News Articles

Rincke, Andreas & Sarah Marsh (26 April 2023). ‘German spy agency ranks youth group of far-right AfD ‘extremist”. Reuters.

Lukpat, Alyssa (26 April 2023). ‘Jacinda Ardern Is Going to Harvard to Study Online Extremism’ Wall Street Journal.

Paraguassu, Lisandra & Peter Frontini (26 April 2023). ‘Brazil court suspends Telegram for not complying with order on neo-Nazi groups’. Reuters

Ras, Isel (24 April 2023). ‘Time to re-assess terrorism prevention in Africa?’. Institute for Strategic Studies.

Milmo, Dan (24 April 2023). ‘Far-right Britain First party given Twitter gold tick’. The Guardian.

Gadher, Dipesh (22 April 2023). ‘The computer nerds making home-made guns for terrorists’

Carless, Will (14 April 2023). ‘What is Discord? And why does it keep coming up in news stories like the Pentagon leak?’ USA Today.

Hymas, Charles (9 April 2023). ‘ChatGPT could promote ‘AI-enabled’ violent extremism’. The Telegraph.

Pearson, Elizabeth (6 April 2023). ‘Who’s Protecting the Researchers?
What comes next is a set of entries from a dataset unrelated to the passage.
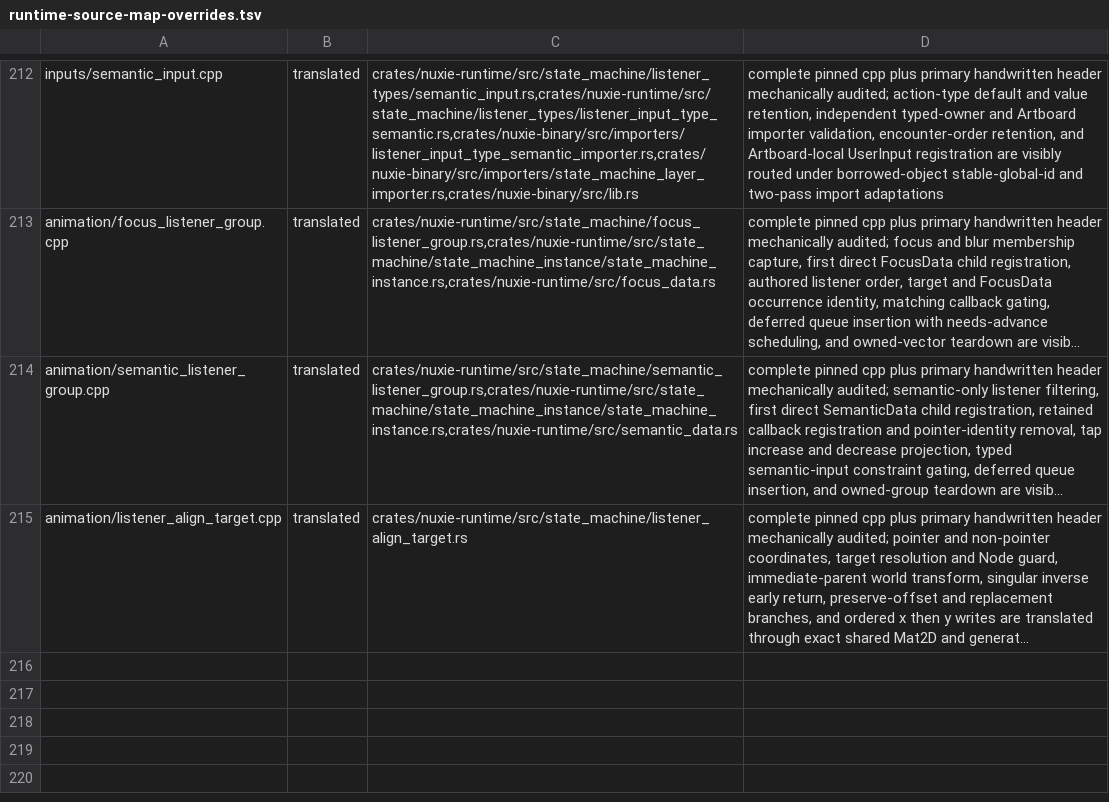
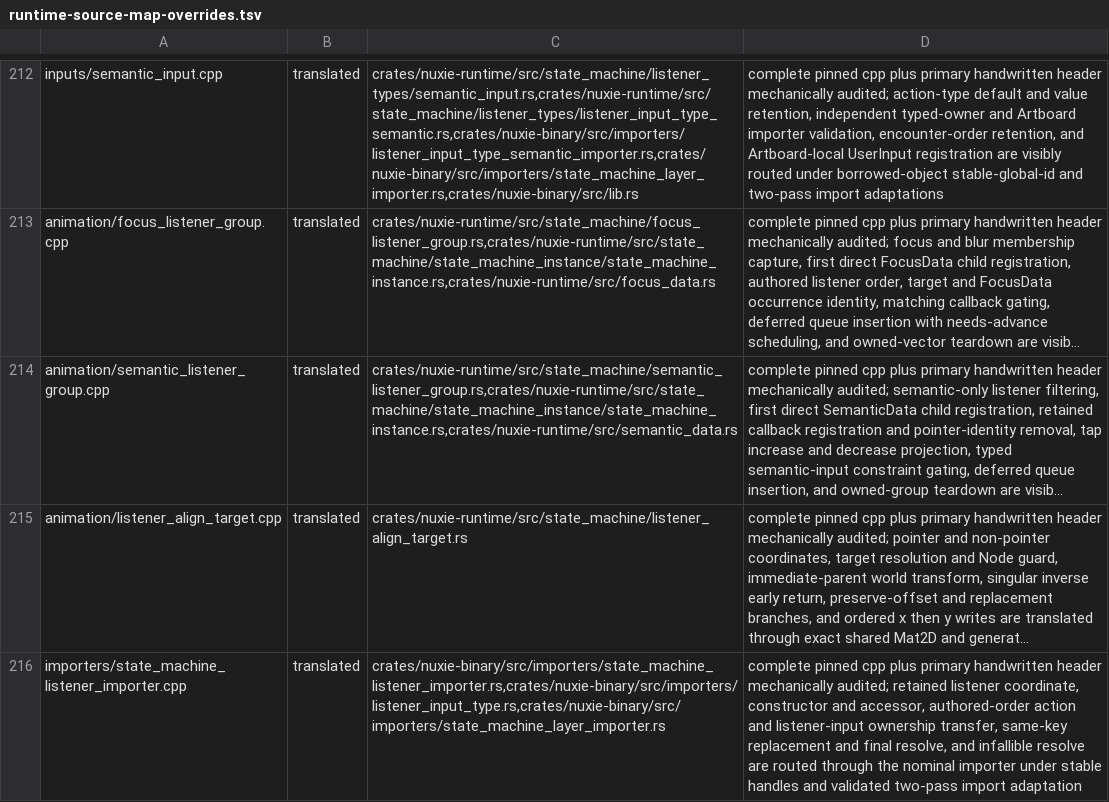
Before and after one commit to nuxieai/nuxie-runtime, a TSV file: docs/runtime-source-map-overrides.tsv, drawn as a sheet; only a part is shown, gaps mark what is left out; long unchanged cells end in …; the diff names each change by its address in the sheet, - before the commit and + after, or states it on an @@ line.

Commit message:
Complete StateMachineListenerImporter owner

```diff
--- a/docs/runtime-source-map-overrides.tsv
+++ b/docs/runtime-source-map-overrides.tsv
+row 216: importers/state_machine_listener_importer.cpp | translated | crates/nuxie-binary/src/importers/state_machine_listener_importer.rs,crates/nuxie-binary/src/importers/listener_input_type.rs,crates/nuxie-binary/src/importers/state_machine_layer_importer.rs | complete pinned cpp plus primary handwritten header mechanically audited; retained listener coordinate, constructor and accessor, authored-order action and listener-input ownership transfer, same-key replacement and final resolve, and infallible resolve are routed through the nominal importer under stable handles and validated two-pass import adaptation
```
Also changed, not shown: 3 other files.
REASSURE report findings on identity and harms for online extremism and terrorism researchers’ ICCT.

Brown, Jennings (6 March 2023). ‘The Mysterious ‘Sisterhood’ Tearing Families Apart’. The Daily Beast.


Lewis, Jonathan, Joshua Molloy & Graham Macklin (27 April 2023). ‘The Lineage of Violence: Saints Culture and Militant Accelerationist Terrorism’

Criezis, Meili (21 April 2023). ‘Wilayat Facebook and Instagram: An Exploration of Pro-IS Activities on Mainstream Platforms’ 

Lakomy, Miron (19 April 2023). ‘The Return of the Virtual ‘Caliphate’? Mapping the Evolution of the Islamic State’s Information Ecosystem’

Macfarlane, Archie (17 April 2023). ‘Tehreek-e-Taliban Pakistan (TTP): Operating with Impunity Online’

Liyanage, Chamila (14 April 2023). ‘Extremist NFTs: How Does Blockchain Immortalise Extremism?’

Pozzoli, Manfredi (13 April 2023). ‘Violent Assemblages: Rethinking Screens, Media, and Lone Wolf Terrorism’ 

Rickard, Kit (11 April 2023). ’25 Years After the Good Friday Agreement: Persistent Violence and the Role of Digital Platforms in Northern Ireland Today’ 

Vergani, Matteo, Alfonso Martinez Arranz, Ryan Scrivens & Liliana Orellana (6 April 2023). ‘From Blaming China to Attacking Domestic Elites: The Evolution of Hate Speech in a Telegram Channel during the COVID-19 Pandemic’

Molloy, Joshua (5 April 2023). ‘Terrorwave: The Aesthetics of Violence and Terrorist Imagery in Militant Accelerationist Subcultures’

Alrhmoun, Abdullah, Charlie Winter & János Kertész (4 April 2023). ‘Terrorist Bots: How Islamic State has Automated Management of its Online Community on Telegram’

Molas, Barbara (27 March 2023). ‘‘Tomatoes for Tanks’: Humour and Violence in Post-Brexit Meme Culture’.